Not only is she athletic enough to run from bad guys, but she can convincingly wield weapons in a way that feels like someone might actually get hurt. Her roles are often women who are confident (bordering on cocky), determined, quick-witted, and smart, and she can lob one-liners like no one's business. She has that mischievous twinkle in her eye, just like Harrison Ford's Han Solo. Her resilience in 'Winter's Bone,' her action heroine antics in 'The Hunger Games,' and her witty banter with Bradley Cooper in 'Silver Linings Playbook' combined could make for an excellent intergalactic hero in the vein of young Han Solo.
It's just too bad that Han is a man and history can't be rewritten (no matter what that other intergalactic traveler 'Doctor Who' tells us). Lawrence's demeanor combines both feminine and masculine traits, most likely owing to her Kentucky upbringing. She's no-nonsense in interviews and has quickly become one of America's favorite young actors, saying what's on her mind and being honest to what most of us (or at least most publicists) would consider a fault.

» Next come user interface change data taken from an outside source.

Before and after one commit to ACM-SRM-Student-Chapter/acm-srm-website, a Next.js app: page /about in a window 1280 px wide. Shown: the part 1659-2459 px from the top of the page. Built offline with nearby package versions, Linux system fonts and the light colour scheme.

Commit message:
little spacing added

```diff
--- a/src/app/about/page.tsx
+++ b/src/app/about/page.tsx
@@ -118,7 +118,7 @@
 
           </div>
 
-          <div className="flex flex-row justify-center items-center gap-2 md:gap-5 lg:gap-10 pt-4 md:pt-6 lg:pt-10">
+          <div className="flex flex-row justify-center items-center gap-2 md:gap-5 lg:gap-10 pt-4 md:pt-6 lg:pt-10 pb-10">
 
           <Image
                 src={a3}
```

The woman has swagger -- there's just no other word for it. And swagger is a term we strongly identify with men, yet this young woman clearly possesses that masculine quality in a way that's uniquely feminine.
But her male peers don't have that same appeal -- the only other actors close to her age group that have swagger are Ryan Gosling and Chris Evans, and neither of them could play a young Han Solo because they're just a little too old and a little too Aryan.

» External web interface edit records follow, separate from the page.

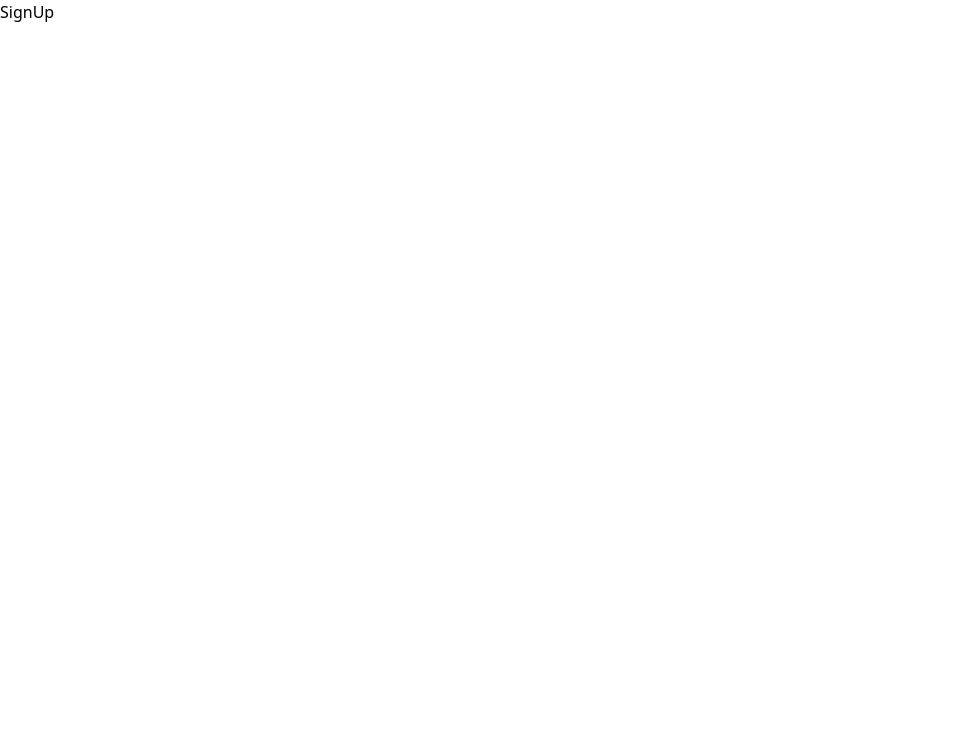
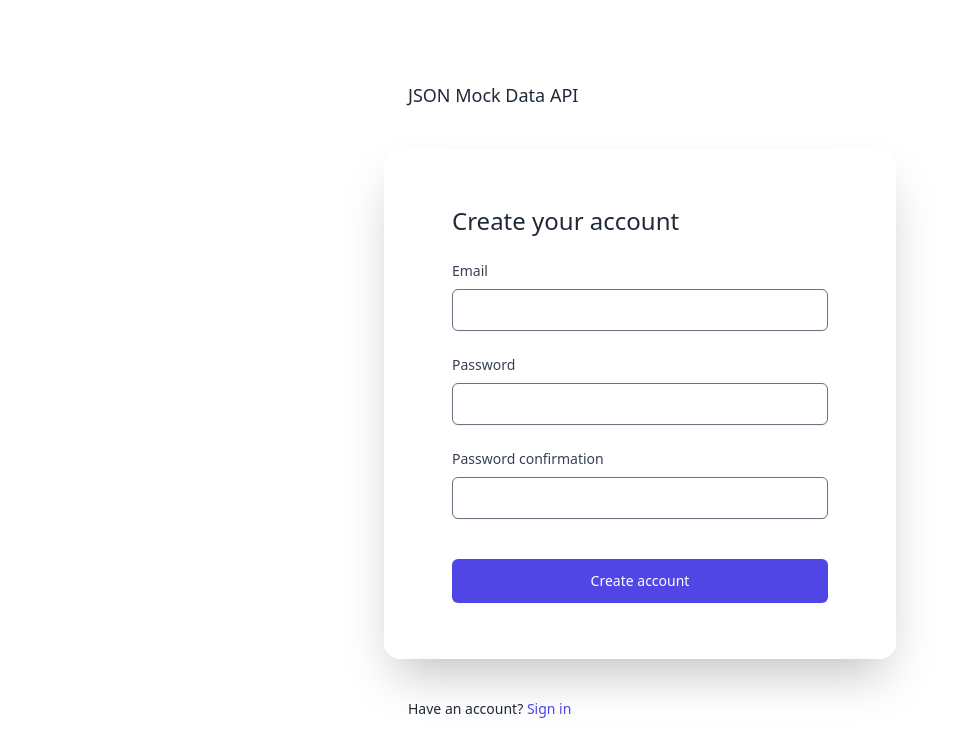
Before and after one commit to PrVille/json-mock-data-api, a React (Vite) app in the folder frontend/: page /signup in a window 1280 px wide. Shown: the top 756 px of the page, without its empty margins (0-967 px from the left). Built offline with nearby package versions, Linux system fonts and the light colour scheme.

Commit message:
Sign up page, account page framing

```diff
--- a/frontend/src/components/Topbar.tsx
+++ b/frontend/src/components/Topbar.tsx
@@ -58,7 +58,7 @@ const Topbar = ({
             }}
             className="py-1 pr-1 text-sm font-medium rounded-lg text-indigo-600 hover:text-gray-800 transition-all"
           >
-            Sign out
+            Sign out &rarr;
           </button>
         ) : (
           <NavLink
--- a/frontend/src/pages/Account.tsx
+++ b/frontend/src/pages/Account.tsx
@@ -1,6 +1,80 @@
+import { Link } from "react-router-dom"
+import Page from "../components/Page"
+import { useUser } from "../hooks/useUser"
+import { ClipboardIcon } from "@heroicons/react/24/outline"
+
 const Account = () => {
+  const { user } = useUser()
+
+  if (!user) return null // TODO: Handle case when accessing account page without auth
+
   return (
-    <div>Account</div>
+    <Page>
+      <Page.Section>
+        <Page.Section.Title>Profile</Page.Section.Title>
+      </Page.Section>
+
+      <Page.Divider />
+
+      <Page.Section>
+        <div className="flex justify-between items-center">
+          <Page.Section.Title>API token</Page.Section.Title>
+          <Link
+            to="/docs/authentication"
+            className="text-sm font-medium text-indigo-600 hover:text-gray-800 transition-all"
+          >
+            Learn more about API authentication &rarr;
+          </Link>
+        </div>
+
+        <div className="mt-6">
+          <h1 className="font-medium">Your API token</h1>
+          <p className="text-sm mt-1 mb-4 text-gray-600">
+            This token will allow you to authenticate API requests.{" "}
+            <Link
+              to="/docs/authentication"
+              className="font-medium text-indigo-600 hover:text-gray-800 transition-all"
+            >
+              Learn more &rarr;
+            </Link>
+          </p>
+        </div>
+
+        <div className="mt-6">
+          <div className="border rounded-lg">
+            <div className="grid grid-cols-5 gap-x-10 text-gray-800 font-medium px-4 py-2 bg-gray-100 border-b rounded-t-lg">
+              <h6>Name</h6>
+              <h6 className="col-span-3">
+                Token{" "}
+                <ClipboardIcon className="-mt-1 ml-1 h-4 w-4 inline-block text-gray-600 cursor-pointer" />
+              </h6>
+              <h6>Last used</h6>
+            </div>
+            <div className="grid grid-cols-5 gap-x-10 text-gray-600 text-sm px-4 py-2 rounded-lg">
+              <span className="font-medium">DEFAULT_TOKEN</span>
+              <span className="break-words col-span-3">{user.token}</span>
+              <span>Never</span>
+            </div>
+          </div>
+        </div>
+      </Page.Section>
+
+      <Page.Divider />
+
+      <Page.Section>
+        <Page.Section.Title>Data</Page.Section.Title>
+
+        {/* TODO: Clear data, seed data */}
+      </Page.Section>
+
+      <Page.Divider />
+
+      <Page.Section>
+        <Page.Section.Title>Settings</Page.Section.Title>
+
+        {/* TODO: Delete account */}
+      </Page.Section>
+    </Page>
   )
 }
 
--- a/frontend/src/pages/Authentication.tsx
+++ b/frontend/src/pages/Authentication.tsx
@@ -46,7 +46,7 @@ const Authentication = () => {
               >
                 Bearer tokens
               </a>{" "}
-              to authenticate requests. You can view and manage your tokens in{" "}
+              to authenticate requests. You can view your token in{" "}
               <Link
                 to=""
                 className="font-medium text-indigo-600 hover:text-gray-800 transition-all"
@@ -65,9 +65,9 @@ const Authentication = () => {
             </Content.Subtitle>
 
             <Content.Subtitle>
-              Your tokens carry many privileges, so be sure to keep them secure.
-              Don't share your secret tokens in publicly accessible areas such
-              as GitHub, client-side code, and so forth.
+              Your token carries many privileges, so be sure to keep it secure.
+              Don't share your secret token in publicly accessible areas such as
+              GitHub, client-side code, and so forth.
             </Content.Subtitle>
 
             <Content.Subtitle>
--- a/frontend/src/pages/SignIn.tsx
+++ b/frontend/src/pages/SignIn.tsx
@@ -10,6 +10,7 @@ import * as yup from "yup"
 import { REGEX_EMAIL } from "../constants"
 import { useUser } from "../hooks/useUser"
 import storage from "../services/storage"
+import Logo from "../components/Logo"
 
 const schema = yup
   .object({
@@ -61,7 +62,10 @@ const SignIn = () => {
   return (
     <div className="flex flex-col items-center justify-center h-full text-gray-800">
       <div className="max-w-lg w-full">
-        <div className="bg-white shadow-lg rounded-lg px-12 py-14">
+        <div className="mb-10 ml-6">
+          <Logo />
+        </div>
+        <div className="bg-white shadow-2xl rounded-2xl px-12 py-14">
           <form
             onSubmit={handleSubmit(onSubmit)}
             className="px-5 flex flex-col"
@@ -138,6 +142,7 @@ const SignIn = () => {
             </button>
           </form>
         </div>
+
         <div className="mt-10 ml-6">
           <p className="text-sm">
             Don't have an account?{" "}
--- a/frontend/src/pages/SignUp.tsx
+++ b/frontend/src/pages/SignUp.tsx
@@ -1,6 +1,187 @@
+import { useState } from "react"
+import authService from "../services/authService"
+import { Link, useNavigate } from "react-router-dom"
+import Spinner from "../components/Spinner"
+import { classNames } from "../utils"
+import { ExclamationTriangleIcon } from "@heroicons/react/20/solid"
+import { useForm } from "react-hook-form"
+import { yupResolver } from "@hookform/resolvers/yup"
+import * as yup from "yup"
+import { REGEX_EMAIL } from "../constants"
+import { useUser } from "../hooks/useUser"
+import storage from "../services/storage"
+import Logo from "../components/Logo"
+
+const schema = yup
+  .object({
+    email: yup
+      .string()
+      .required("Please enter your email.")
+      .matches(REGEX_EMAIL, "Invalid email address."),
+    password: yup
+      .string()
+      .required("Please enter your password.")
+      .length(5, "Your password must be at least 5 characters."),
+    passwordConfirmation: yup
+      .string()
+      .required("Please confirm your password.")
+      .oneOf([yup.ref("password")], "Your passwords do not match."),
+  })
+  .required()
+
+type FormData = yup.InferType<typeof schema>
+
 const SignUp = () => {
+  const [loading, setLoading] = useState(false)
+  const navigate = useNavigate()
+
+  const { setUser } = useUser()
+
+  const {
+    register,
+    handleSubmit,
+    setError,
+    formState: { errors },
+  } = useForm<FormData>({
+    resolver: yupResolver(schema),
+    mode: "onSubmit",
+  })
+
+  const onSubmit = (data: FormData) => {
+    setLoading(true)
+
+    setTimeout(() => {
+      authService
+        .signUp(data.email, data.password)
+        .then(() => {
+          authService.signIn(data.email, data.password).then((user) => {
+            setUser(user)
+            storage.saveUser(user)
+            navigate("/")
+          })
+        })
+        .catch((error) => {
+          const emailInUse = error?.response?.data?.errors?.some(
+            (err: { msg: string }) =>
+              err.msg.includes("'email' field is already in use.")
+          )
+          if (emailInUse) {
+            setError("email", {
+              message: "An account already exists with this email.",
+            })
+          } else {
+            setError("root", { message: "Something went wrong!" })
+          }
+        })
+        .finally(() => setLoading(false))
+    }, 3000)
+  }
+
   return (
-    <div>SignUp</div>
+    <div className="flex flex-col items-center justify-center h-full text-gray-800">
+      <div className="max-w-lg w-full">
+        <div className="mb-10 ml-6">
+          <Logo />
+        </div>
+        <div className="bg-white shadow-2xl rounded-2xl px-12 py-14">
+          <form
+            onSubmit={handleSubmit(onSubmit)}
+            className="px-5 flex flex-col"
+          >
+            <h2 className="text-2xl font-medium">Create your account</h2>
+
+            <div className="mt-6 flex flex-col">
+              <label className="text-sm font-medium text-gray-700">Email</label>
+              <input
+                className="mt-2 border rounded-md px-4 py-2 shadow-sm focus:ring-indigo-600 focus:border-indigo-600"
+                {...register("email")}
+              />
+            </div>
+
+            {errors.email && (
+              <div className="mt-3 flex items-center gap-2">
+                <ExclamationTriangleIcon className="h-4 w-4 text-white fill-red-600" />
+                <span className="-mt-0.5 text-red-600 font-medium text-sm">
+                  {errors.email.message}
+                </span>
+              </div>
+            )}
+
+            <div className="mt-6 flex flex-col">
+              <label className="text-sm font-medium text-gray-700">
+                Password
+              </label>
+              <input
+                className="mt-2 border rounded-md px-4 py-2 shadow-sm focus:ring-indigo-600 focus:border-indigo-600"
+                type="password"
+                {...register("password")}
+              />
+            </div>
+
+            {errors.password && (
+              <div className="mt-3 flex items-center gap-2">
+                <ExclamationTriangleIcon className="h-4 w-4 text-white fill-red-600" />
+                <span className="-mt-0.5 text-red-600 font-medium text-sm">
+                  {errors.password.message}
+                </span>
+              </div>
+            )}
+
+            <div className="mt-6 flex flex-col">
+              <label className="text-sm font-medium text-gray-700">
+                Password confirmation
+              </label>
+              <input
+                className="mt-2 border rounded-md px-4 py-2 shadow-sm focus:ring-indigo-600 focus:border-indigo-600"
+                type="password"
+                {...register("passwordConfirmation")}
+              />
+            </div>
+
+            {errors.passwordConfirmation && (
+              <div className="mt-3 flex items-center gap-2">
+                <ExclamationTriangleIcon className="h-4 w-4 text-white fill-red-600" />
+                <span className="-mt-0.5 text-red-600 font-medium text-sm">
+                  {errors.passwordConfirmation.message}
+                </span>
+              </div>
+            )}
+
+            {errors.root && (
+              <div className="mt-3 flex items-center gap-2">
+                <ExclamationTriangleIcon className="h-4 w-4 text-white fill-red-600" />
+                <span className="-mt-0.5 text-red-600 font-medium text-sm">
+                  {errors.root.message}
+                </span>
+              </div>
+            )}
+
+            <button
+              className={classNames(
+                "mt-10 py-3 px-4 grid place-items-center text-sm text-white rounded-md w-full font-medium",
+                loading ? "bg-indigo-400" : "bg-indigo-600"
+              )}
+              type="submit"
+              disabled={loading}
+            >
+              {loading ? <Spinner /> : <span>Create account</span>}
+            </button>
+          </form>
+        </div>
+
+        <div className="mt-10 ml-6">
+          <p className="text-sm">
+            Have an account?{" "}
+            <Link
+              to="/signin"
+              className="font-medium text-indigo-600 hover:text-gray-800 transition-all"
+            >
+              Sign in
+            </Link>
+          </p>
+        </div>
+      </div>
+    </div>
   )
 }
 
```
Also changed, not shown: 1 other file (tests, documents, lock files or other folders).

Can we throw a Rule 63 down here? If you're not aware, Rule 63 is an internet rule that states that for every fictional character there exists an equal, opposite-gender counterpart. This is why it's cool to see guys cosplay as male versions of female comic book characters and vice-versa. It would be amazing if Disney and Lucasfilm decided to gender-swap Han Solo -- and yeah, we all know Han was a guy in the old 'Star Wars' movies, but wouldn't it be cool if they could just make Han a woman without having to address the fans like they're talking to children? In an ideal world, young Han Solo could be a woman, and we wouldn't say anything about it because we'd just accept that it was really, really f---ing cool.